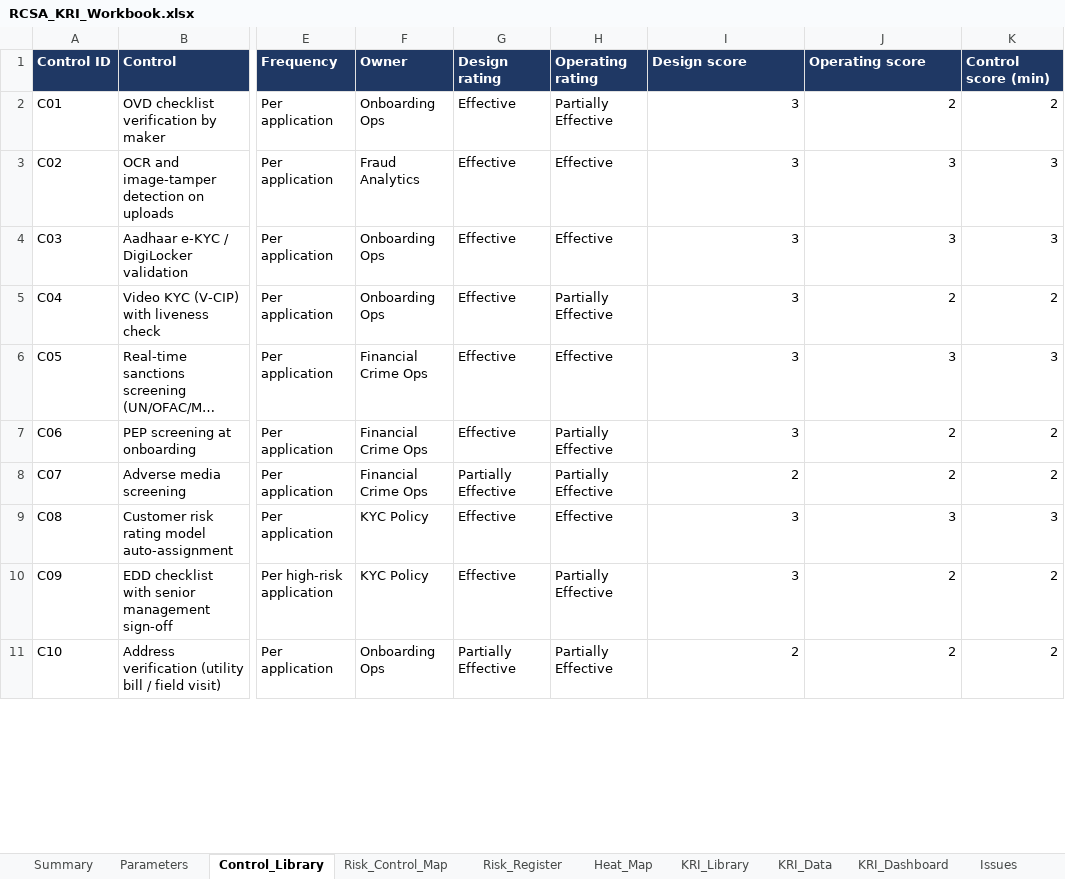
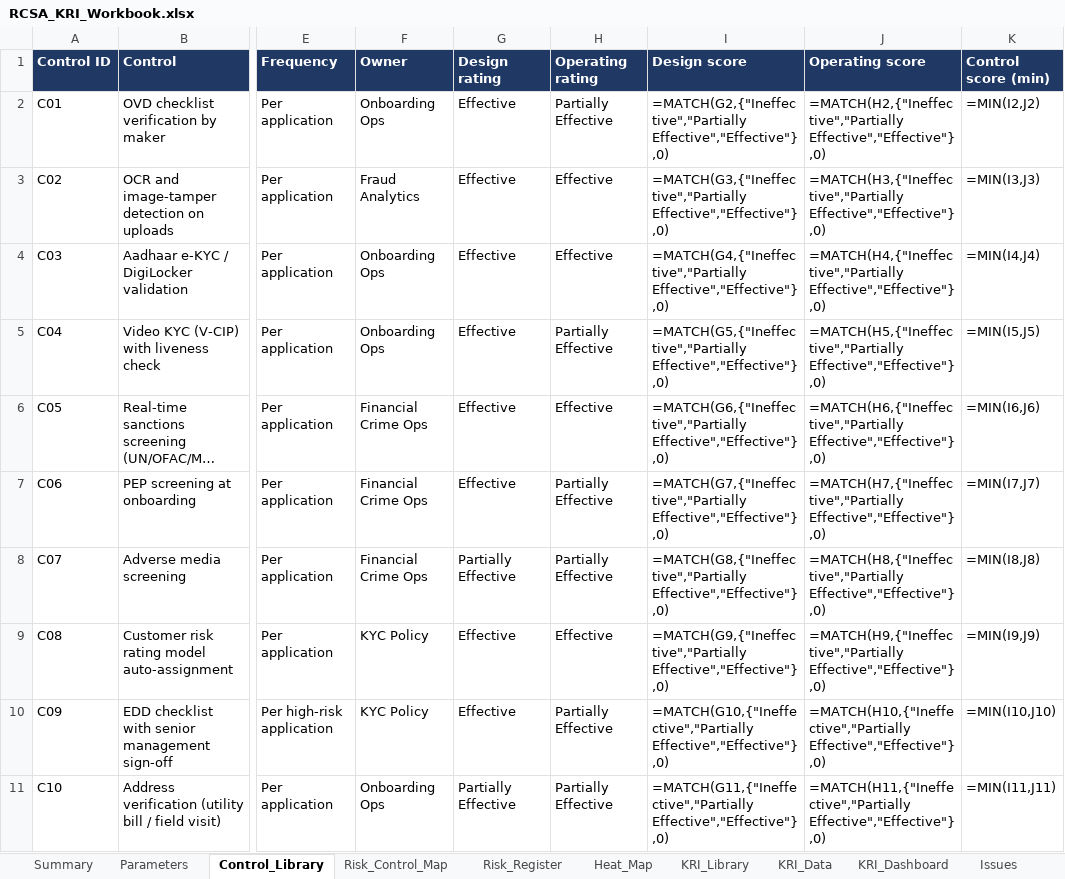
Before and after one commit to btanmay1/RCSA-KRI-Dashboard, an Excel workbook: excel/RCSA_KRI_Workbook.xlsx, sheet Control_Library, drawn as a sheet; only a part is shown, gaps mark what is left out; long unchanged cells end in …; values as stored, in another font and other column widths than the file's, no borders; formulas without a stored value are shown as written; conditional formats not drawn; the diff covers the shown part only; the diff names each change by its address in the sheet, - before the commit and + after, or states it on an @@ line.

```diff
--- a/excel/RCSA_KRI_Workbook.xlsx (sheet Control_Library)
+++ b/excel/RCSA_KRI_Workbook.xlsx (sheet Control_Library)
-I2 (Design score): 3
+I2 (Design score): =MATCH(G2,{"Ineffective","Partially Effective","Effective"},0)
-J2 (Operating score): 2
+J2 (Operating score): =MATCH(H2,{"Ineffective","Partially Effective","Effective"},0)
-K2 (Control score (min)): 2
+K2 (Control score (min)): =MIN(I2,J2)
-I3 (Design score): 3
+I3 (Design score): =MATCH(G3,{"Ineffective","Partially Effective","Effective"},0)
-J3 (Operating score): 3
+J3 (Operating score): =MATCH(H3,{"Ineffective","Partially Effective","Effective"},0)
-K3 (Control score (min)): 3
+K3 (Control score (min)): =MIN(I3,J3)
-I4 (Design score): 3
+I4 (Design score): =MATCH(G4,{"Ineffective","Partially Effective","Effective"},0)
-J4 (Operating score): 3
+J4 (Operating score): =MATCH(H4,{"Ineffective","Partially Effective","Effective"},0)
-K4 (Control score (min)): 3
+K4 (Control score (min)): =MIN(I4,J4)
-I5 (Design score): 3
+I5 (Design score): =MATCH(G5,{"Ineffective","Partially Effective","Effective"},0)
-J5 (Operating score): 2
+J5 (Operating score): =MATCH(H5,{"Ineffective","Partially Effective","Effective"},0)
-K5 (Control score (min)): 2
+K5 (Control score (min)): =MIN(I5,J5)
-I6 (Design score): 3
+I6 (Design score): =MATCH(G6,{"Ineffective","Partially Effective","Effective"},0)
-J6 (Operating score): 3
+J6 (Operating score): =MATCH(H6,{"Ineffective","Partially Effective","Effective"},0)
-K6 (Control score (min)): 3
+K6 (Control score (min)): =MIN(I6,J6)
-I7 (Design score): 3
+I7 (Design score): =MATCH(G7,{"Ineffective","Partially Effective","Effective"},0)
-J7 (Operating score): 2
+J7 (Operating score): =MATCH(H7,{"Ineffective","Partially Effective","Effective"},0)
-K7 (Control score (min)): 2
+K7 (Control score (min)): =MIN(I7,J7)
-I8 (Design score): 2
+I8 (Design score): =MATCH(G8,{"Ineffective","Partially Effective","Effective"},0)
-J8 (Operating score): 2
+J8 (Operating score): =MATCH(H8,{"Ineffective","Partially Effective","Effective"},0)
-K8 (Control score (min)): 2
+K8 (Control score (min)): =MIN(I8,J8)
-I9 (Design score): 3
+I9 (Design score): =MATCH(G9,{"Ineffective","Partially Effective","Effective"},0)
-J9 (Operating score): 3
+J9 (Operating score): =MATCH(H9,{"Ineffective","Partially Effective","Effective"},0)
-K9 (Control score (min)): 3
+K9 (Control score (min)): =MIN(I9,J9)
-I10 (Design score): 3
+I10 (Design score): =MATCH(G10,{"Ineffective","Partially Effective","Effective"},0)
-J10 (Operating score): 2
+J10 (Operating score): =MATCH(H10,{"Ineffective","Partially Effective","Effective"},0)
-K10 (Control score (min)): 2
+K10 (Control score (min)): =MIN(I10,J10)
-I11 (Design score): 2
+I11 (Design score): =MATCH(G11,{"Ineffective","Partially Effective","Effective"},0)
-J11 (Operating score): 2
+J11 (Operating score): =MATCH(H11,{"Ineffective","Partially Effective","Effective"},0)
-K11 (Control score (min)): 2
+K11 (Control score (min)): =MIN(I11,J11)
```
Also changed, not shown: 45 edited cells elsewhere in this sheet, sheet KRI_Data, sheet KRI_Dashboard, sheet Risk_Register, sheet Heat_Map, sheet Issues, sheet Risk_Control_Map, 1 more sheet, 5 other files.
=====
Retype all entries above verbatim; no pictures belong in the copy.

FINAL ANSWER:
Before and after one commit to btanmay1/RCSA-KRI-Dashboard, an Excel workbook: excel/RCSA_KRI_Workbook.xlsx, sheet Control_Library, drawn as a sheet; only a part is shown, gaps mark what is left out; long unchanged cells end in …; values as stored, in another font and other column widths than the file's, no borders; formulas without a stored value are shown as written; conditional formats not drawn; the diff covers the shown part only; the diff names each change by its address in the sheet, - before the commit and + after, or states it on an @@ line.

```diff
--- a/excel/RCSA_KRI_Workbook.xlsx (sheet Control_Library)
+++ b/excel/RCSA_KRI_Workbook.xlsx (sheet Control_Library)
-I2 (Design score): 3
+I2 (Design score): =MATCH(G2,{"Ineffective","Partially Effective","Effective"},0)
-J2 (Operating score): 2
+J2 (Operating score): =MATCH(H2,{"Ineffective","Partially Effective","Effective"},0)
-K2 (Control score (min)): 2
+K2 (Control score (min)): =MIN(I2,J2)
-I3 (Design score): 3
+I3 (Design score): =MATCH(G3,{"Ineffective","Partially Effective","Effective"},0)
-J3 (Operating score): 3
+J3 (Operating score): =MATCH(H3,{"Ineffective","Partially Effective","Effective"},0)
-K3 (Control score (min)): 3
+K3 (Control score (min)): =MIN(I3,J3)
-I4 (Design score): 3
+I4 (Design score): =MATCH(G4,{"Ineffective","Partially Effective","Effective"},0)
-J4 (Operating score): 3
+J4 (Operating score): =MATCH(H4,{"Ineffective","Partially Effective","Effective"},0)
-K4 (Control score (min)): 3
+K4 (Control score (min)): =MIN(I4,J4)
-I5 (Design score): 3
+I5 (Design score): =MATCH(G5,{"Ineffective","Partially Effective","Effective"},0)
-J5 (Operating score): 2
+J5 (Operating score): =MATCH(H5,{"Ineffective","Partially Effective","Effective"},0)
-K5 (Control score (min)): 2
+K5 (Control score (min)): =MIN(I5,J5)
-I6 (Design score): 3
+I6 (Design score): =MATCH(G6,{"Ineffective","Partially Effective","Effective"},0)
-J6 (Operating score): 3
+J6 (Operating score): =MATCH(H6,{"Ineffective","Partially Effective","Effective"},0)
-K6 (Control score (min)): 3
+K6 (Control score (min)): =MIN(I6,J6)
-I7 (Design score): 3
+I7 (Design score): =MATCH(G7,{"Ineffective","Partially Effective","Effective"},0)
-J7 (Operating score): 2
+J7 (Operating score): =MATCH(H7,{"Ineffective","Partially Effective","Effective"},0)
-K7 (Control score (min)): 2
+K7 (Control score (min)): =MIN(I7,J7)
-I8 (Design score): 2
+I8 (Design score): =MATCH(G8,{"Ineffective","Partially Effective","Effective"},0)
-J8 (Operating score): 2
+J8 (Operating score): =MATCH(H8,{"Ineffective","Partially Effective","Effective"},0)
-K8 (Control score (min)): 2
+K8 (Control score (min)): =MIN(I8,J8)
-I9 (Design score): 3
+I9 (Design score): =MATCH(G9,{"Ineffective","Partially Effective","Effective"},0)
-J9 (Operating score): 3
+J9 (Operating score): =MATCH(H9,{"Ineffective","Partially Effective","Effective"},0)
-K9 (Control score (min)): 3
+K9 (Control score (min)): =MIN(I9,J9)
-I10 (Design score): 3
+I10 (Design score): =MATCH(G10,{"Ineffective","Partially Effective","Effective"},0)
-J10 (Operating score): 2
+J10 (Operating score): =MATCH(H10,{"Ineffective","Partially Effective","Effective"},0)
-K10 (Control score (min)): 2
+K10 (Control score (min)): =MIN(I10,J10)
-I11 (Design score): 2
+I11 (Design score): =MATCH(G11,{"Ineffective","Partially Effective","Effective"},0)
-J11 (Operating score): 2
+J11 (Operating score): =MATCH(H11,{"Ineffective","Partially Effective","Effective"},0)
-K11 (Control score (min)): 2
+K11 (Control score (min)): =MIN(I11,J11)
```
Also changed, not shown: 45 edited cells elsewhere in this sheet, sheet KRI_Data, sheet KRI_Dashboard, sheet Risk_Register, sheet Heat_Map, sheet Issues, sheet Risk_Control_Map, 1 more sheet, 5 other files.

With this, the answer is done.